Earlier this week, Cabinet discussed the Retained EU Law Bill which sets a deadline for the end of the year to remove or reform all rules imposed on the UK when Britain was a part of the bloc.
Sunak told his Cabinet that the work has the “potential to drive growth and improve people’s everyday lives”.
He continued: “Developing the best regulatory environment in the UK will be crucial to accelerating our economic recovery and driving growth, innovation, and competitiveness as part of plans to build a better future across the country.”
Tonight, the Bill will return to the Commons as ministers debate proposals on post-Brexit regulatory changes.
It is hoped it will make it easier for the UK to amend, repeal and replace EU law retained after Brexit.
A Downing Street source said that abolishing the laws would improve the UK and bring down everyday costs for Brits.
“Brexit gave us the opportunity to revisit the way we do things and the way we regulate things.
“We’ve already delivered Brexit boons, from freeing up financial services in order to attract investment or deregulating to bring new business to our shores,” they told the Express.
“Now we’ve got to double down on that work. There are so many things we can do and so many areas to improve how we do things. It’s about harnessing those ideas into delivery to cut tape for businesses and reduce costs for families.”
But some MPs have accused the PM of using the move as a “power grab”.
It is hoped it will make it easier for the UK to amend, repeal and replace EU law retained after Brexit. House of Commons

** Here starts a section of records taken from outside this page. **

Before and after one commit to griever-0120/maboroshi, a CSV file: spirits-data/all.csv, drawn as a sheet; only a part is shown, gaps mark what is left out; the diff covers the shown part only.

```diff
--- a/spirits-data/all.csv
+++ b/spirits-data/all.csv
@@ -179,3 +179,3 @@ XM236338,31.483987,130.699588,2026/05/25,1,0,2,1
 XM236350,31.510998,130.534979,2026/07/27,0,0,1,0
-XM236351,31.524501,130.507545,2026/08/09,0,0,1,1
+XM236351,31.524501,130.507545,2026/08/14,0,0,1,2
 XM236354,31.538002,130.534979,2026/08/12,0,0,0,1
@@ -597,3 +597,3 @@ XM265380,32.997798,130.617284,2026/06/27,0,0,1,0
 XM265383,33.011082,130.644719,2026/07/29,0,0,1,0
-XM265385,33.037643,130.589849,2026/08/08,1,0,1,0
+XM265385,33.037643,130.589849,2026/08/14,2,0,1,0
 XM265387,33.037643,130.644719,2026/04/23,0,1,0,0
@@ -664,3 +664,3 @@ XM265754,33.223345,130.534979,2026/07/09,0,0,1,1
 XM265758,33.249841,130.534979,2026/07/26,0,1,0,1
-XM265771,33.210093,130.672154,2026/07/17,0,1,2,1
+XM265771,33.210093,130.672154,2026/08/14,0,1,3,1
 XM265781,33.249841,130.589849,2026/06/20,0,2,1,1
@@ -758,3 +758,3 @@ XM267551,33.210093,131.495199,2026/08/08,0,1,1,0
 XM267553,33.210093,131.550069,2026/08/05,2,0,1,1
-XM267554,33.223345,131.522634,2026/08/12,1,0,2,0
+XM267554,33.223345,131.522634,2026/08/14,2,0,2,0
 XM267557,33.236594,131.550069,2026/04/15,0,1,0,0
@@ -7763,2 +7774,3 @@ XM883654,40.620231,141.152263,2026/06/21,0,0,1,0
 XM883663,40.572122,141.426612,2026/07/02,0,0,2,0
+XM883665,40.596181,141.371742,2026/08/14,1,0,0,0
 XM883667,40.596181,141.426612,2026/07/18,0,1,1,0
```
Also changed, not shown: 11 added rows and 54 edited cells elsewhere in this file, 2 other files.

Labour's Justin Madders said: “From zoos to business leaders, trade unions, lawyers, environmental groups, even former Conservative MEPs, have raised the alarm about the impact of this Bill, because it is a leap into the dark, a kamikaze approach to Government, a power grab.”
Others encouraged the passing of the Bill, labelling the EU’s control over the UK a “massive ball and chain”.
Sir Bill Cash said: “We may have left the EU but a massive ball and chain preventing us from making our own laws, our own sovereign laws on our own time, is embedded in that Act.”
A number of Conservative backbenchers have threatened to side with Labour to amend the Bill to give MPs a greater say over who makes the final decision on which laws remain.
Earlier this week, Cabinet set a deadline for the end of the year to remove or reform all EU rules. Jonathan Brady